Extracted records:
★ ★ ★ ★

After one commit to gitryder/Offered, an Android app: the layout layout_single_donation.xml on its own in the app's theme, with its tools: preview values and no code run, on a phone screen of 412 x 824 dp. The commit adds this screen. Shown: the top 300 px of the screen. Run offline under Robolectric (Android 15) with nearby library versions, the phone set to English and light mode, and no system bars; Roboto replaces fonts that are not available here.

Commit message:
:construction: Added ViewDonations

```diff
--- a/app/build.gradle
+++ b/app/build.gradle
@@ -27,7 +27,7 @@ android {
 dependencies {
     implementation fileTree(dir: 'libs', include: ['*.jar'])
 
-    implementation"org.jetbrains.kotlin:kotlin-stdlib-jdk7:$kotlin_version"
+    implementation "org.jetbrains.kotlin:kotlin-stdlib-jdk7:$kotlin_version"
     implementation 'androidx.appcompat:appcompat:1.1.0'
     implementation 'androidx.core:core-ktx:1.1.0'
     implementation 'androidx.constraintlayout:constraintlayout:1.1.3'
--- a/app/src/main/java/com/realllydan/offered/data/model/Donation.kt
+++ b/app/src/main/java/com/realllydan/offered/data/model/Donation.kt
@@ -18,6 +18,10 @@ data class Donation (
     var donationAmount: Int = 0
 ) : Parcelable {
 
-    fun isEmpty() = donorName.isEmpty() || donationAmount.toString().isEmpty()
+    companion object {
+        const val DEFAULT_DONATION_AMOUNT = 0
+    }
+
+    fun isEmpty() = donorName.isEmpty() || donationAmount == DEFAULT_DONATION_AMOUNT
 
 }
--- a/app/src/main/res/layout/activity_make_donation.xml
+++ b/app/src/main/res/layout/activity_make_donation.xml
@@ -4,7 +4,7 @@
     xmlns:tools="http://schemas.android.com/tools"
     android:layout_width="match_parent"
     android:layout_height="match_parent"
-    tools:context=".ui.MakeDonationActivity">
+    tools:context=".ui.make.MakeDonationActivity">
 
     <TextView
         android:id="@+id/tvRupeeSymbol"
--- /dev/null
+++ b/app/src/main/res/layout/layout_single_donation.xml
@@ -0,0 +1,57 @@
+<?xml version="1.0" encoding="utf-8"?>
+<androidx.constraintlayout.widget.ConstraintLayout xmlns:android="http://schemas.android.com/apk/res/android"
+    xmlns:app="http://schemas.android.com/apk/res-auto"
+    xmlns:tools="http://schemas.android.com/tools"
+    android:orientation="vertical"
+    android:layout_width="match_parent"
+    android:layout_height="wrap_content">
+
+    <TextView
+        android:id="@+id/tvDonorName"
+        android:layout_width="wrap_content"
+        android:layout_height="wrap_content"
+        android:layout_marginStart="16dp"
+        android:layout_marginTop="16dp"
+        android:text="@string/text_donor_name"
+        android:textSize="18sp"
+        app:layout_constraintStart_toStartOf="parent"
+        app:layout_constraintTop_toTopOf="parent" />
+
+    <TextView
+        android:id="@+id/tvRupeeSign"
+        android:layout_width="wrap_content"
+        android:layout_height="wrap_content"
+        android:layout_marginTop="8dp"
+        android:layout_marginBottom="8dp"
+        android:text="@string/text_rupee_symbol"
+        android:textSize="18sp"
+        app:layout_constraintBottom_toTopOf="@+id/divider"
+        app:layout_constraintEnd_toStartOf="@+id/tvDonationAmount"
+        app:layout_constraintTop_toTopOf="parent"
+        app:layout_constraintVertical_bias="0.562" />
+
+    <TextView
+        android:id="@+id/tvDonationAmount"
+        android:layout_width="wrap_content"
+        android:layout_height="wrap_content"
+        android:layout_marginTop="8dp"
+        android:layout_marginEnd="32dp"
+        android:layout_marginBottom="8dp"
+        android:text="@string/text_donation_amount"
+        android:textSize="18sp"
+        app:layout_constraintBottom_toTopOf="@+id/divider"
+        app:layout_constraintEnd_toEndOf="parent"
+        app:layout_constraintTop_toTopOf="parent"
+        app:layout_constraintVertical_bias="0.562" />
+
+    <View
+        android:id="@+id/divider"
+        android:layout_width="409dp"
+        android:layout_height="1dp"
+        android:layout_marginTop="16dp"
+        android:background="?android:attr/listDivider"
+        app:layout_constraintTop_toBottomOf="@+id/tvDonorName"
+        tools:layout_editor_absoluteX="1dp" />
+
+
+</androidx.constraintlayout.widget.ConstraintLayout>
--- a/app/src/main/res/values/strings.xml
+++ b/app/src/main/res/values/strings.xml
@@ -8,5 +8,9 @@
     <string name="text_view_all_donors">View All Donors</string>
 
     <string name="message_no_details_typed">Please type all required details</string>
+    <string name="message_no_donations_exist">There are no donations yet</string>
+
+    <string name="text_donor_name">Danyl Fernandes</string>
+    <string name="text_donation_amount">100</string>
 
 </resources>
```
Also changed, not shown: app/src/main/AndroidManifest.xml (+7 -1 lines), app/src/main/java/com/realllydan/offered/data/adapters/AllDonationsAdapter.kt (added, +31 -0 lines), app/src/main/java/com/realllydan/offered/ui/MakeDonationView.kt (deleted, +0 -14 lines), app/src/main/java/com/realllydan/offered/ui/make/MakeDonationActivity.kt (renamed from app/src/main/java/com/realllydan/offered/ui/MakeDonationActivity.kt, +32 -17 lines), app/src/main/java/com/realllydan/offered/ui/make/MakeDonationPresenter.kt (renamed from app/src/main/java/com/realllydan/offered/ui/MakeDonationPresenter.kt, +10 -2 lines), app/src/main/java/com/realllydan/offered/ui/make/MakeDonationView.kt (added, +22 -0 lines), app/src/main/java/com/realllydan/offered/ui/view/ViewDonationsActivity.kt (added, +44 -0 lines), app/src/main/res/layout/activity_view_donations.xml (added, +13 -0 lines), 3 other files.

★ ★ ★ ★

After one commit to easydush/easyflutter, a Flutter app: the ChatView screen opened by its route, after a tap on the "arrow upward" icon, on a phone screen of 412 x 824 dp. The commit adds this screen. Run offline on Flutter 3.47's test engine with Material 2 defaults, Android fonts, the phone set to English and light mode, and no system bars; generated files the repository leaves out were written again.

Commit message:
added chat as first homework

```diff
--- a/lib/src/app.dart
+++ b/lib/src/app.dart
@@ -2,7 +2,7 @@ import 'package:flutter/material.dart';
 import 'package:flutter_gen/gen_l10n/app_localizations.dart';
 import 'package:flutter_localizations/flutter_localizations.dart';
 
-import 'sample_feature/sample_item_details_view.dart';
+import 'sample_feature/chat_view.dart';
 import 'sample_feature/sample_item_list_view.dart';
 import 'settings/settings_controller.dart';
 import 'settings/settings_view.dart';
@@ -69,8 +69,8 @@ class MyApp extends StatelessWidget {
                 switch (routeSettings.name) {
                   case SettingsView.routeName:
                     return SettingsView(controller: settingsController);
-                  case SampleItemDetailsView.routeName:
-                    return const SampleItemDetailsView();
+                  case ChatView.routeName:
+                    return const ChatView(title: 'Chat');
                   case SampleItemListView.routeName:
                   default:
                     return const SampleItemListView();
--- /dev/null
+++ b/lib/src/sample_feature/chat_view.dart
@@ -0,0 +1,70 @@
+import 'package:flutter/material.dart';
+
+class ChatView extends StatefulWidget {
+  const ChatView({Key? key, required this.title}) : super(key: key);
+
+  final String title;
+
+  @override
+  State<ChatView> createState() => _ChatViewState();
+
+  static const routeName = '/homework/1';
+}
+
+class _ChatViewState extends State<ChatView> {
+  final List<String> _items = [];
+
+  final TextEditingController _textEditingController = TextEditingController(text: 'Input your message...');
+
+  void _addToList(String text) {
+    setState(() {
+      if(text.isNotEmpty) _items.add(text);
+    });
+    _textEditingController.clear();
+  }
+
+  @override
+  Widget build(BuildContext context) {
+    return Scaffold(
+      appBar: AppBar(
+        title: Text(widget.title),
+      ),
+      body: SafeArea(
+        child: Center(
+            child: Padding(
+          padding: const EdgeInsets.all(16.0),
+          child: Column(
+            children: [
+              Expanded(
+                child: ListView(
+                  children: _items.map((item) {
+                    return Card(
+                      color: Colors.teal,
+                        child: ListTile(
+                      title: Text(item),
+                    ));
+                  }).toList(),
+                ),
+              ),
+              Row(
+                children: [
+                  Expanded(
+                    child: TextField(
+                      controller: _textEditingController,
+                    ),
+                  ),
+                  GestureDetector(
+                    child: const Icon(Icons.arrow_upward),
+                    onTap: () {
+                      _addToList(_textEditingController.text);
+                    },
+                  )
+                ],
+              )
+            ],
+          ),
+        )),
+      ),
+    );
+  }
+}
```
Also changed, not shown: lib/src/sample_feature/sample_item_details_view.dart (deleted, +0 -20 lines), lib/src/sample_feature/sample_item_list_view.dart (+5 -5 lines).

★ ★ ★ ★

YOUR INSTRUCTIONS: Locate and copy each line in the data above that includes the word "implementation".

SOLUTION TO THE PROBLEM:
     implementation fileTree(dir: 'libs', include: ['*.jar'])
-    implementation"org.jetbrains.kotlin:kotlin-stdlib-jdk7:$kotlin_version"
+    implementation "org.jetbrains.kotlin:kotlin-stdlib-jdk7:$kotlin_version"
     implementation 'androidx.appcompat:appcompat:1.1.0'
     implementation 'androidx.core:core-ktx:1.1.0'
     implementation 'androidx.constraintlayout:constraintlayout:1.1.3'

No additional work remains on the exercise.